**What is required**
For each record below, output its text exactly and skip any picture.

----

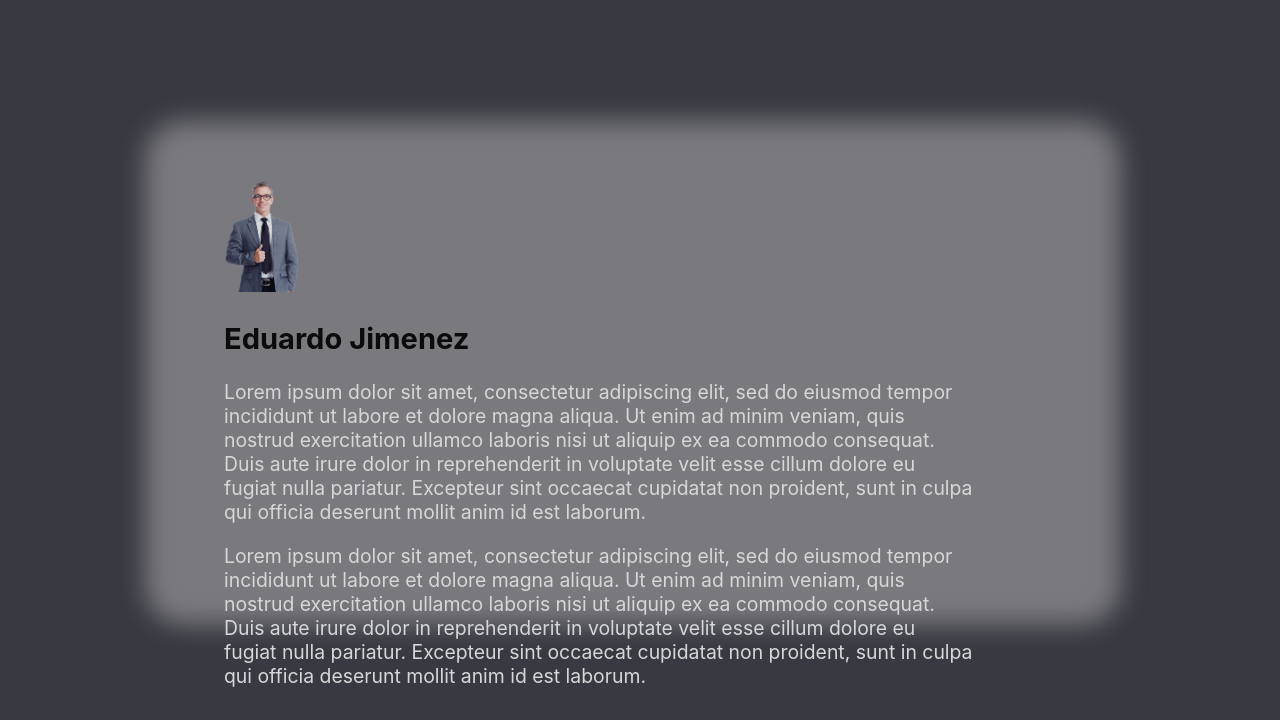
Repository: l8nightswithJS/react-my-portfolio
Page: /
These files come from the project's save history. The page is drawn as it stood at one moment and after the next save; the edit follows.
The browser window is 1280 px wide. The pictures show the whole page.
The project was rebuilt for these pictures with package versions that can differ from the ones it lists, and the page was loaded fresh each time.

Above is the page before, as saved 2021-04-29 13:12:32.

### src/App.js
import SplashPage from './pages/splashPage';

function App() {
  return (
    <SplashPage />
  );
}

export default App;

### src/pages/splashPage.js
import '../App.css';
import img from "../images/businessman.png"

function SplashPage() {
    return (
        <div className="App">
            <header className="App-header">
                <section>
                    <div>
                        <img src={img} alt="buisness man img"/>
                        <h1>Eduardo Jimenez</h1>
                        <p>Lorem ipsum dolor sit amet, consectetur adipiscing elit, sed do eiusmod tempor incididunt ut labore et dolore magna aliqua. Ut enim ad minim veniam, quis nostrud exercitation ullamco laboris nisi ut aliquip ex ea commodo consequat. Duis aute irure dolor in reprehenderit in voluptate velit esse cillum dolore eu fugiat nulla pariatur. Excepteur sint occaecat cupidatat non proident, sunt in culpa qui officia deserunt mollit anim id est laborum.</p>

                        <p>Lorem ipsum dolor sit amet, consectetur adipiscing elit, sed do eiusmod tempor incididunt ut labore et dolore magna aliqua. Ut enim ad minim veniam, quis nostrud exercitation ullamco laboris nisi ut aliquip ex ea commodo consequat. Duis aute irure dolor in reprehenderit in voluptate velit esse cillum dolore eu fugiat nulla pariatur. Excepteur sint occaecat cupidatat non proident, sunt in culpa qui officia deserunt mollit anim id est laborum.</p>

                    </div>
                </section>
            </header>
        </div>
    );
}

export default SplashPage;

### src/App.css
.App {
  height: 100vh;
  width: 100%;
  background-color: rgb(56, 58, 65);
}

section {
  position: fixed;
  top: 0;
  bottom: 0;
  left: 0;
  right: 0;
  background-color: rgb(139, 138, 142);
  height: 50vh;
  width: 65vw;
  margin: auto;
  font-size: calc(5px + 2vmin);
  color: white;
  box-shadow: -1vh 1vw 2vw 10vh rgb(139, 138, 142);
  opacity: .8;
  border-radius: 1.5vh;
}

section div {
  max-width: 90%;
  max-height: 90%;
}

section div h1 {
  color: black;
}

section div img {
  width: 10%;
  height: 12%;
}

Loaded but not shown: public/index.html (common file); src/index.js (common file); src/index.css (common file); src/reportWebVitals.js (common file)

After the next save:
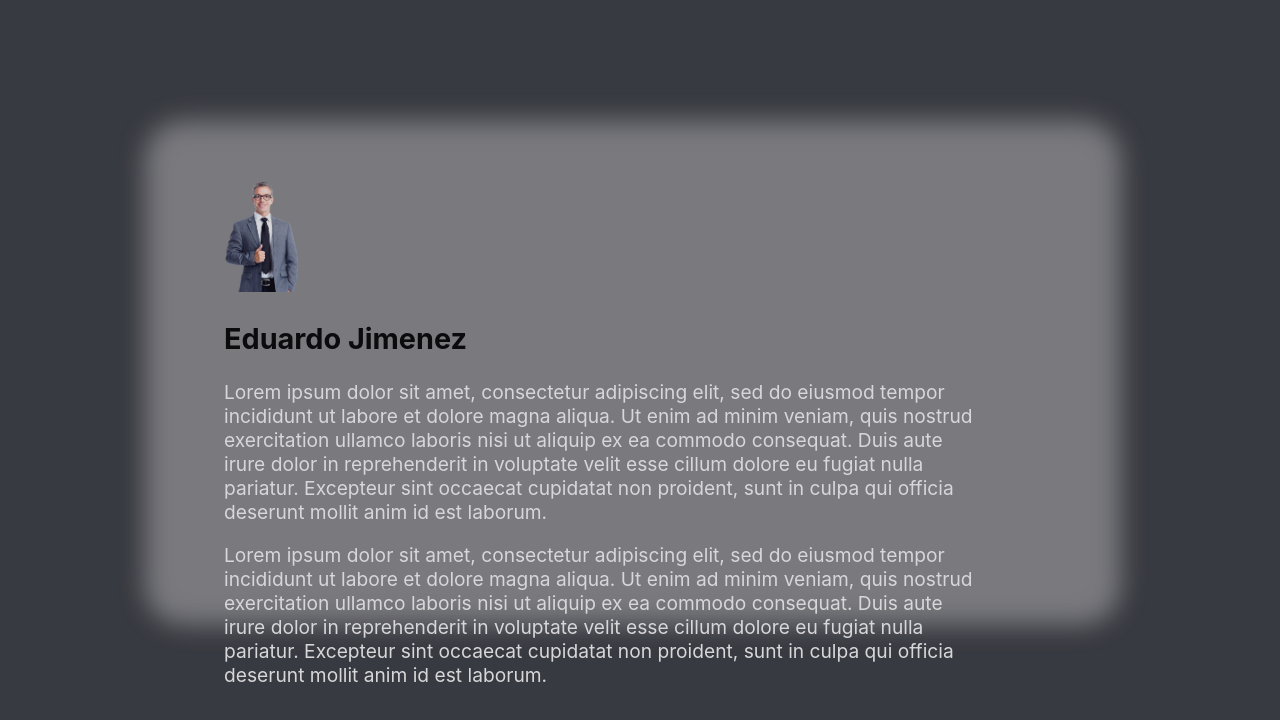
Saved 23 s later.
--- a/src/App.css
+++ b/src/App.css
@@ -14,7 +14,7 @@ section {
   height: 50vh;
   width: 65vw;
   margin: auto;
-  font-size: calc(5px + 2vmin);
+  font-size: 1.2em;
   color: white;
   box-shadow: -1vh 1vw 2vw 10vh rgb(139, 138, 142);
   opacity: .8;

----

**Solution for this problem**
Repository: l8nightswithJS/react-my-portfolio
Page: /
These files come from the project's save history. The page is drawn as it stood at one moment and after the next save; the edit follows.
The browser window is 1280 px wide. The pictures show the whole page.
The project was rebuilt for these pictures with package versions that can differ from the ones it lists, and the page was loaded fresh each time.

Above is the page before, as saved 2021-04-29 13:12:32.

### src/App.js
import SplashPage from './pages/splashPage';

function App() {
  return (
    <SplashPage />
  );
}

export default App;

### src/pages/splashPage.js
import '../App.css';
import img from "../images/businessman.png"

function SplashPage() {
    return (
        <div className="App">
            <header className="App-header">
                <section>
                    <div>
                        <img src={img} alt="buisness man img"/>
                        <h1>Eduardo Jimenez</h1>
                        <p>Lorem ipsum dolor sit amet, consectetur adipiscing elit, sed do eiusmod tempor incididunt ut labore et dolore magna aliqua. Ut enim ad minim veniam, quis nostrud exercitation ullamco laboris nisi ut aliquip ex ea commodo consequat. Duis aute irure dolor in reprehenderit in voluptate velit esse cillum dolore eu fugiat nulla pariatur. Excepteur sint occaecat cupidatat non proident, sunt in culpa qui officia deserunt mollit anim id est laborum.</p>

                        <p>Lorem ipsum dolor sit amet, consectetur adipiscing elit, sed do eiusmod tempor incididunt ut labore et dolore magna aliqua. Ut enim ad minim veniam, quis nostrud exercitation ullamco laboris nisi ut aliquip ex ea commodo consequat. Duis aute irure dolor in reprehenderit in voluptate velit esse cillum dolore eu fugiat nulla pariatur. Excepteur sint occaecat cupidatat non proident, sunt in culpa qui officia deserunt mollit anim id est laborum.</p>

                    </div>
                </section>
            </header>
        </div>
    );
}

export default SplashPage;

### src/App.css
.App {
  height: 100vh;
  width: 100%;
  background-color: rgb(56, 58, 65);
}

section {
  position: fixed;
  top: 0;
  bottom: 0;
  left: 0;
  right: 0;
  background-color: rgb(139, 138, 142);
  height: 50vh;
  width: 65vw;
  margin: auto;
  font-size: calc(5px + 2vmin);
  color: white;
  box-shadow: -1vh 1vw 2vw 10vh rgb(139, 138, 142);
  opacity: .8;
  border-radius: 1.5vh;
}

section div {
  max-width: 90%;
  max-height: 90%;
}

section div h1 {
  color: black;
}

section div img {
  width: 10%;
  height: 12%;
}

Loaded but not shown: public/index.html (common file); src/index.js (common file); src/index.css (common file); src/reportWebVitals.js (common file)

After the next save:
Saved 23 s later.
--- a/src/App.css
+++ b/src/App.css
@@ -14,7 +14,7 @@ section {
   height: 50vh;
   width: 65vw;
   margin: auto;
-  font-size: calc(5px + 2vmin);
+  font-size: 1.2em;
   color: white;
   box-shadow: -1vh 1vw 2vw 10vh rgb(139, 138, 142);
   opacity: .8;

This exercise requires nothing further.